More than 6,000 deliveries are performed at Cedars-Sinai annually. The Cedars-Sinai Department of Obstetrics and Gynecology is dedicated to providing high quality patient care, and tracks a number of measures to support this effort. A limited set of quality data is submitted to The Joint Commission on a quarterly basis and made available to the public. View the most current information submitted to The Joint Commission. Performance across additional measures tracked by Cedars-Sinai is shared below.
These measures include:
- Safe and effective care during the delivery
- Pain management
- Patient satisfaction
- Exclusive breastfeeding
When a woman delivers a baby vaginally there are fewer possible complications for both mother and child. In some circumstances, it is necessary to intervene with surgery by delivering the baby using a cesarean section.

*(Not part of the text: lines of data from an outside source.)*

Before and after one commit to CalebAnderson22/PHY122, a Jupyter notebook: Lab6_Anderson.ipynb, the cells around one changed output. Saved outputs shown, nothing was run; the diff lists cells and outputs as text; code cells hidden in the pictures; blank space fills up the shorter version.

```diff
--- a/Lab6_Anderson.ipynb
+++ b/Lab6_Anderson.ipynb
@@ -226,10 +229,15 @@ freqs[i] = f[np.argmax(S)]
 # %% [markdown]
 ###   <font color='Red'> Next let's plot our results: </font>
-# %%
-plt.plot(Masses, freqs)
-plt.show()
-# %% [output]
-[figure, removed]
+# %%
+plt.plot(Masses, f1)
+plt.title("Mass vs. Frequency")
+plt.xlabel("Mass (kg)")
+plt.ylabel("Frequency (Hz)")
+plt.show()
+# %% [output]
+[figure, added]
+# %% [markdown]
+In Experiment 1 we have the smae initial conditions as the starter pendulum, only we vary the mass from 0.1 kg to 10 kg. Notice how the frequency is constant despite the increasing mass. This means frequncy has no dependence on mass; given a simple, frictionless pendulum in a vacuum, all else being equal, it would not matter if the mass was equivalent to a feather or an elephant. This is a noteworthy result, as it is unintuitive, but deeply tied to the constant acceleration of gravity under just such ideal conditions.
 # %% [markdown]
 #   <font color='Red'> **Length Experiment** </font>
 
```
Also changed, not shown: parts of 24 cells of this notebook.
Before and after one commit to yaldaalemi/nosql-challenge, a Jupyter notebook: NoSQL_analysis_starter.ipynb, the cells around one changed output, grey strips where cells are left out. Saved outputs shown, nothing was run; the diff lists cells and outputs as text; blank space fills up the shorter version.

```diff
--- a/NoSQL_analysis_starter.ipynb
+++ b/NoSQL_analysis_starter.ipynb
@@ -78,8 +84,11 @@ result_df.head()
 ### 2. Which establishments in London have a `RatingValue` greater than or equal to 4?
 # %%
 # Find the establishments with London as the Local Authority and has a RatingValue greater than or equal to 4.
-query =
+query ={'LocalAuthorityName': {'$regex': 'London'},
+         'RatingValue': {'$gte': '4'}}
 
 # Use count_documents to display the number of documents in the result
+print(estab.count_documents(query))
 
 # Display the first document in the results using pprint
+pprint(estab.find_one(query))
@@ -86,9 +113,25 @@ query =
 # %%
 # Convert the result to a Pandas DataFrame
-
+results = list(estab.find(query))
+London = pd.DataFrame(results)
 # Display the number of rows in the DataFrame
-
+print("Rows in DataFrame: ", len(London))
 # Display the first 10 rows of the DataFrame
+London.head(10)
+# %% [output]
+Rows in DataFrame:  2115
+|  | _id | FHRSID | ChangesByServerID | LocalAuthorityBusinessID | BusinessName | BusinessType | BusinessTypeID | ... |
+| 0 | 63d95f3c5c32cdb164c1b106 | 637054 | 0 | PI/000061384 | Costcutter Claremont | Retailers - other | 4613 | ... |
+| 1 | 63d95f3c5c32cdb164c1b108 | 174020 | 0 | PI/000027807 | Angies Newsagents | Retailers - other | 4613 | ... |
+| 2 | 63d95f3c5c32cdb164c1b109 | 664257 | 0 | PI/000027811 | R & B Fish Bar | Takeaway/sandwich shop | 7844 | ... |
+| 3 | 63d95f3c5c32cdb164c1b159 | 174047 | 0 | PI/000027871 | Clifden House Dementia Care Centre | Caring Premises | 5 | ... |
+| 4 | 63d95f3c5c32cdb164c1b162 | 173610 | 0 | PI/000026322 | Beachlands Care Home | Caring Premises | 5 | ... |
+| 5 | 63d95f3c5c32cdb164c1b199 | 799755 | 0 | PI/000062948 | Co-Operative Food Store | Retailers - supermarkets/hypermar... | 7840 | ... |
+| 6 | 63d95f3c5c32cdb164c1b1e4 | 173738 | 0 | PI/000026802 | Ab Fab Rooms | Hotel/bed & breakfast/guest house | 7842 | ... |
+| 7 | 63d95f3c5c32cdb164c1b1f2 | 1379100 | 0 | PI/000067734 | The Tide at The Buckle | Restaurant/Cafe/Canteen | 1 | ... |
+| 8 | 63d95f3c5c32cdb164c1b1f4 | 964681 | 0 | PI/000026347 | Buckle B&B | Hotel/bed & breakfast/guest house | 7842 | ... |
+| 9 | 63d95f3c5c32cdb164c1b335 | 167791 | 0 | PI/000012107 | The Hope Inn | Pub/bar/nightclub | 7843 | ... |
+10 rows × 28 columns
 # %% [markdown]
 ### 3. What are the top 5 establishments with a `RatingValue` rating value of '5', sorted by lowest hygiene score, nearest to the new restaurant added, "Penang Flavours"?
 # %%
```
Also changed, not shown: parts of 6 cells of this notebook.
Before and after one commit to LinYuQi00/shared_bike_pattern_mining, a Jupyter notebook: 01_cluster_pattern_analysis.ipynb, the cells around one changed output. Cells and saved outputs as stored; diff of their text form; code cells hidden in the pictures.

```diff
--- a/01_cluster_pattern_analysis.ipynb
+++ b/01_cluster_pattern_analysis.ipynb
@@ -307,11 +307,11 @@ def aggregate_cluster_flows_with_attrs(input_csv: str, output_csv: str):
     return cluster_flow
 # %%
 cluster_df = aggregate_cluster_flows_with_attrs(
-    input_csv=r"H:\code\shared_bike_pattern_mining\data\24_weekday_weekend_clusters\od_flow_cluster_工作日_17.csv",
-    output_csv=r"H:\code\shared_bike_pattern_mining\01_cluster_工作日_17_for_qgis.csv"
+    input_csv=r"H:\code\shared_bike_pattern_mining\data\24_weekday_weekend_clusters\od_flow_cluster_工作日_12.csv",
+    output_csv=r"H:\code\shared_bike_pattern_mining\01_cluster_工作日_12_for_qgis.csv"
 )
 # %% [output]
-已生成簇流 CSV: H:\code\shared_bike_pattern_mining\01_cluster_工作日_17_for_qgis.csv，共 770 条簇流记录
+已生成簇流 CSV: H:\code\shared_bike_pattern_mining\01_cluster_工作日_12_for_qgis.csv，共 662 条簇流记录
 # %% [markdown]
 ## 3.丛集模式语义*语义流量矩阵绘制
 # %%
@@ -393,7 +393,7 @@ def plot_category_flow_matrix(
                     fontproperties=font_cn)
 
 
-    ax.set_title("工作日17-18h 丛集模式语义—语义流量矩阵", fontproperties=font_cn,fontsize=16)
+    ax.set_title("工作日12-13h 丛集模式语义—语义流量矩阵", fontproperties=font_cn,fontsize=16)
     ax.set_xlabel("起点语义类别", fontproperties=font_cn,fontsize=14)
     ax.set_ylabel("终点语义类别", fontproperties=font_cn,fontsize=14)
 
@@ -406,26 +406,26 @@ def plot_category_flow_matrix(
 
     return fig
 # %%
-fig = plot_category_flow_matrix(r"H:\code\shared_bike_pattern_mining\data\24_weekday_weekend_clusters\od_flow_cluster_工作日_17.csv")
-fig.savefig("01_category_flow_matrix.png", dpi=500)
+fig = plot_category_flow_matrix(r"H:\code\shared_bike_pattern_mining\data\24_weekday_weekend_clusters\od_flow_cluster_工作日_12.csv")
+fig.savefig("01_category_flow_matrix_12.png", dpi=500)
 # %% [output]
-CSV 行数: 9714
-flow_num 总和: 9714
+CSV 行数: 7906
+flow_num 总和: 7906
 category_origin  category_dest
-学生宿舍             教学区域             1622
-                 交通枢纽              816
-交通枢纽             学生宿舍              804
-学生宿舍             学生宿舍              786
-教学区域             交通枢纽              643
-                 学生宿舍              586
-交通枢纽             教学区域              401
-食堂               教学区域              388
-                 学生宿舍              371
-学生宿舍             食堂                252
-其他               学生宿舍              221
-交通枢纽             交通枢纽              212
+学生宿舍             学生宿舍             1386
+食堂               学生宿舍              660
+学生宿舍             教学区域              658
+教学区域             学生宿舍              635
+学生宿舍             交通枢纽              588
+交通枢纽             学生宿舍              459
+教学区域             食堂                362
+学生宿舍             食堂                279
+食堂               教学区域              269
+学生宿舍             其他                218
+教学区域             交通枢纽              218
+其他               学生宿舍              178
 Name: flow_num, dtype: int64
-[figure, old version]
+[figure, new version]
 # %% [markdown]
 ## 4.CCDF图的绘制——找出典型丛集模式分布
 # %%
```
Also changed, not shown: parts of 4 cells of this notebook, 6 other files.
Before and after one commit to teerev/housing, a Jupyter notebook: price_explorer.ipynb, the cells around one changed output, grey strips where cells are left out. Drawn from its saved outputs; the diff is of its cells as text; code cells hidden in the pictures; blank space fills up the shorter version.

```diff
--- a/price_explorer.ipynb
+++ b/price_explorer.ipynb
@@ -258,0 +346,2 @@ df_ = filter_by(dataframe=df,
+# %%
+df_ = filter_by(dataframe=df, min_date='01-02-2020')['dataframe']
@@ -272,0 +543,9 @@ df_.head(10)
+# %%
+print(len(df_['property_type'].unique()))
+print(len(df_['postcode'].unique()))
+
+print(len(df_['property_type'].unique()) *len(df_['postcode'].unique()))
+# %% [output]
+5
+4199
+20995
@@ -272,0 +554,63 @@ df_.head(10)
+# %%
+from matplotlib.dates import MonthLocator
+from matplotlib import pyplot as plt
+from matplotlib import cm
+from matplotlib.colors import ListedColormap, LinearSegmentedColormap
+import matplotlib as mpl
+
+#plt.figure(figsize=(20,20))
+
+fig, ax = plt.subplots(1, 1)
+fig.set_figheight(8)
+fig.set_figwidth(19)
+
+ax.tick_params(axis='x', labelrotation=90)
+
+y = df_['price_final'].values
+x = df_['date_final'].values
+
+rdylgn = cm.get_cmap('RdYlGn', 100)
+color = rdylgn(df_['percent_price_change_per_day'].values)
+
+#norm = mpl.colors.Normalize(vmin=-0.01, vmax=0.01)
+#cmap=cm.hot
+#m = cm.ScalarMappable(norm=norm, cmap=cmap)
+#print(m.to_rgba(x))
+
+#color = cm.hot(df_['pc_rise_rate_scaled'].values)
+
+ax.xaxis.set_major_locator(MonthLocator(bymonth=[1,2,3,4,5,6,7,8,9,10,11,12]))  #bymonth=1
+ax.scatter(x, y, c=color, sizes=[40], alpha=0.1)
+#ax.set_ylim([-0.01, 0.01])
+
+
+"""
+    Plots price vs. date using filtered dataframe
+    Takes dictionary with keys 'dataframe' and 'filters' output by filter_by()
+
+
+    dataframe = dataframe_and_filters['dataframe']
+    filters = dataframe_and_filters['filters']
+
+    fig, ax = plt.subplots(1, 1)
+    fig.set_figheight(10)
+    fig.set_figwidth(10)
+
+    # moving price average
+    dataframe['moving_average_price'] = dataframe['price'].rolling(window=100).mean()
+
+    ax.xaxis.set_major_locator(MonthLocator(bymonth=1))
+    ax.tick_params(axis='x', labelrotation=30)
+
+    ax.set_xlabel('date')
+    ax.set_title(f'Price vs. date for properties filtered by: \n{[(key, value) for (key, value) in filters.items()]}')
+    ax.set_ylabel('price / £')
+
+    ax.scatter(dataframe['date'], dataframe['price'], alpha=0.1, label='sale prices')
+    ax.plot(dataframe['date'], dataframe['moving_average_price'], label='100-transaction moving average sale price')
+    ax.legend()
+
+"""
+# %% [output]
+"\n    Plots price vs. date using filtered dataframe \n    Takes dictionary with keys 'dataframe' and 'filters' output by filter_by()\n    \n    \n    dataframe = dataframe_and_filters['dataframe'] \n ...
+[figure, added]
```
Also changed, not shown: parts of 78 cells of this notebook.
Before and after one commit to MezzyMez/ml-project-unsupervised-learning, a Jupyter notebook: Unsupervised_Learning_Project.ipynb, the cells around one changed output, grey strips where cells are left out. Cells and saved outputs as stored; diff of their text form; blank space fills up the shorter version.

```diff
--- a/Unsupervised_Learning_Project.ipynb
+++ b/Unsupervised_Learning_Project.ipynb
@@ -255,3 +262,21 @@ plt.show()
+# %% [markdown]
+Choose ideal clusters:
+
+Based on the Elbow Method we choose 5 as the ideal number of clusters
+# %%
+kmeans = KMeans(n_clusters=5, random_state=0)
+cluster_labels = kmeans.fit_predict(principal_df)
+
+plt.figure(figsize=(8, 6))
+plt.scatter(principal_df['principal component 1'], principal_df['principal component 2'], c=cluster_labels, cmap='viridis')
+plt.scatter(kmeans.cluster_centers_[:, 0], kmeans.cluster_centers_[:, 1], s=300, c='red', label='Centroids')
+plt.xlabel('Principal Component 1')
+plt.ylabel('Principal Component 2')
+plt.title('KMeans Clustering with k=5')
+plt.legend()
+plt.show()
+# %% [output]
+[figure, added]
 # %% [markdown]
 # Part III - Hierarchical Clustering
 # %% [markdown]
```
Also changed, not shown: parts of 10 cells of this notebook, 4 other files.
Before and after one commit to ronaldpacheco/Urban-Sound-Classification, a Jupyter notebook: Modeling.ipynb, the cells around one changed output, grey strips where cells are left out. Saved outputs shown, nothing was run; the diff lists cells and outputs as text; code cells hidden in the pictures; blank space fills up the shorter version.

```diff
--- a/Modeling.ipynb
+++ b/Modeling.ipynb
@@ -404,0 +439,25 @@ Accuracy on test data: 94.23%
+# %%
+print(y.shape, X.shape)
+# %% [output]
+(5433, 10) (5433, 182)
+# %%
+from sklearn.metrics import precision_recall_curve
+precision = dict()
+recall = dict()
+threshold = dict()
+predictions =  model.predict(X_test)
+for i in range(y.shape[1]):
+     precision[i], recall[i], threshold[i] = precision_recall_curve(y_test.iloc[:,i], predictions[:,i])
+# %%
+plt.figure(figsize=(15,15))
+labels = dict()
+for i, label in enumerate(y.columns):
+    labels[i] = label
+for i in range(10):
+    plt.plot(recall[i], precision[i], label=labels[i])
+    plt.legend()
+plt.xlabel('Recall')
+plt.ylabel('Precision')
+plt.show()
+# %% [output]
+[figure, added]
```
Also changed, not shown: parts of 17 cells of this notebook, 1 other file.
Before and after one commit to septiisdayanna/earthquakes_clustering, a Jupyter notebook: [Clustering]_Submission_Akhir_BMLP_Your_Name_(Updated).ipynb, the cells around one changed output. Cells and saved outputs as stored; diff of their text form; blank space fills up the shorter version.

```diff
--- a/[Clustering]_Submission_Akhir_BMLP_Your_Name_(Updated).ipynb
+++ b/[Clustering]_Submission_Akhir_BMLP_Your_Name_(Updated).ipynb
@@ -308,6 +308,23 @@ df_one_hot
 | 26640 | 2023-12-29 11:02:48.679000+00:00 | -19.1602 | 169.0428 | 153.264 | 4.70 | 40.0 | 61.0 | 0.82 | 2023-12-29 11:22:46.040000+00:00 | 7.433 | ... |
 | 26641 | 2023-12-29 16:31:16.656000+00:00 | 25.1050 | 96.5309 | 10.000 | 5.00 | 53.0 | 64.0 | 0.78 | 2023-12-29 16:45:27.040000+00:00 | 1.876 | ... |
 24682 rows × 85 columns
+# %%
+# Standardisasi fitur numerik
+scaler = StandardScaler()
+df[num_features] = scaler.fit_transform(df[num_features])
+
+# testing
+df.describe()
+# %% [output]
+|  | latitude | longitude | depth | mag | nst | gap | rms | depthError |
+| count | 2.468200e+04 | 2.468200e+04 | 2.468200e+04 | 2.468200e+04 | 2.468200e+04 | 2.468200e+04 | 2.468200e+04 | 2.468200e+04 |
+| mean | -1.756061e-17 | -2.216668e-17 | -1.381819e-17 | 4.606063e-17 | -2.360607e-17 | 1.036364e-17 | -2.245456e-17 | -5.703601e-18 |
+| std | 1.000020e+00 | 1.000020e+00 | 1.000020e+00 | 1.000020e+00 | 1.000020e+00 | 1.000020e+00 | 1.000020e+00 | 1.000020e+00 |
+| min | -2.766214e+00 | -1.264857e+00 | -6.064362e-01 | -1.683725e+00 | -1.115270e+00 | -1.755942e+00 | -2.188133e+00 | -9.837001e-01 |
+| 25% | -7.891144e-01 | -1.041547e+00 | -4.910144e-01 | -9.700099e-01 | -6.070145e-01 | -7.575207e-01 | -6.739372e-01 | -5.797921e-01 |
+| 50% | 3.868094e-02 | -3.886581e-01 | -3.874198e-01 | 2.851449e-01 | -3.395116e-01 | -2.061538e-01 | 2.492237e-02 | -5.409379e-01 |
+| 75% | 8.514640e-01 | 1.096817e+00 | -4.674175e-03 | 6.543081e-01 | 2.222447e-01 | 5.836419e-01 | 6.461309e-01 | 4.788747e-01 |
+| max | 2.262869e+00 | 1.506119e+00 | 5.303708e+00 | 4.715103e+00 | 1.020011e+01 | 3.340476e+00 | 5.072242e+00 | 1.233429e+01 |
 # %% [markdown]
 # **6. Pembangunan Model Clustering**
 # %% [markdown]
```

If this occurs during a woman's first pregnancy, it is considered a primary cesarean delivery, and it puts the woman at increased risk for complications in future pregnancies (such as repeat cesarean delivery). Hence, a quality goal is to have a low percentage of first births by cesarean section (low primary cesarean rate).
Sometimes during labor and delivery, the obstetrician will do a surgical procedure called an episiotomy. The obstetrician makes an incision to widen the vaginal opening to make it easier for the baby's head to come through. At Cedars-Sinai, the goal is to have a low rate of episiotomies because they can increase the risk of nearby tissue tearing (third or fourth degree lacerations). Low percentages of these types of lacerations are an indicator of quality of care as the tearing can increase the risk of complications.
|Quality Measures for Delivery Care||Cedars-Sinai 2015||Nationally|
|Number of women having their first cesarean section among all women who did not have a prior cesarean section (primary cesarean rate).*||23.4%||25.9%1|
|Total number of women having a cesarean (either a primary or a repeat cesarean)||33.2%||32.8%2|
|Percentage of women who successfully deliver vaginally after having once had a cesarean (VBAC)||12.2%||9.2%2|
|Percentage of women who have an episiotomy during delivery.
A low number is better than a higher one.
|Percentage of women who have a severe vaginal or rectal laceration (tear). These are known as third or fourth degree lacerations.||2.3%||3.25%|
View performance on additional measures reported to The Joint Commission (Early Elective Delivery, and Use of Antenatal Steroids for Preterm Deliveries).
Fear of a painful labor and delivery can cause some women anxiety about giving birth. In managing labor pain, an obstetrician has to weigh the benefits of less pain and anxiety during labor with the effects of the various pain management options on the mother and the infant.
Sensitivity and reactions to pain are highly individual. An important measure of the quality of care a pregnant woman received is her perception of how well her labor pains were managed during delivery. The chart below compares the responses of women who gave birth at Cedars-Sinai on a survey about the quality of care they received with the average responses of women surveyed by the Picker Institute.
The chart below compares the percentage of Cedars-Sinai patients who stated that they had the right amount of pain medicine compared to percentage of women delivering babies nationally, based on Picker scores.
Women who delivered babies at Cedars-Sinai were asked two questions about their experience as patients at the Medical Center:
- Overall rating of the care they received. The women were asked to rate their experience on a 10-point scale, with 10 being "best hospital possible."
- Willingness to recommend the hospital. The women were asked to rank the hospital on a 10-point scale, with 10 being "best hospital possible."
The chart below shows the percentage of women who rated the care they received during labor and delivery as 9 or 10.
The chart below shows patient rankings of Cedars-Sinai for obstetrical care compared to patient rankings nationwide.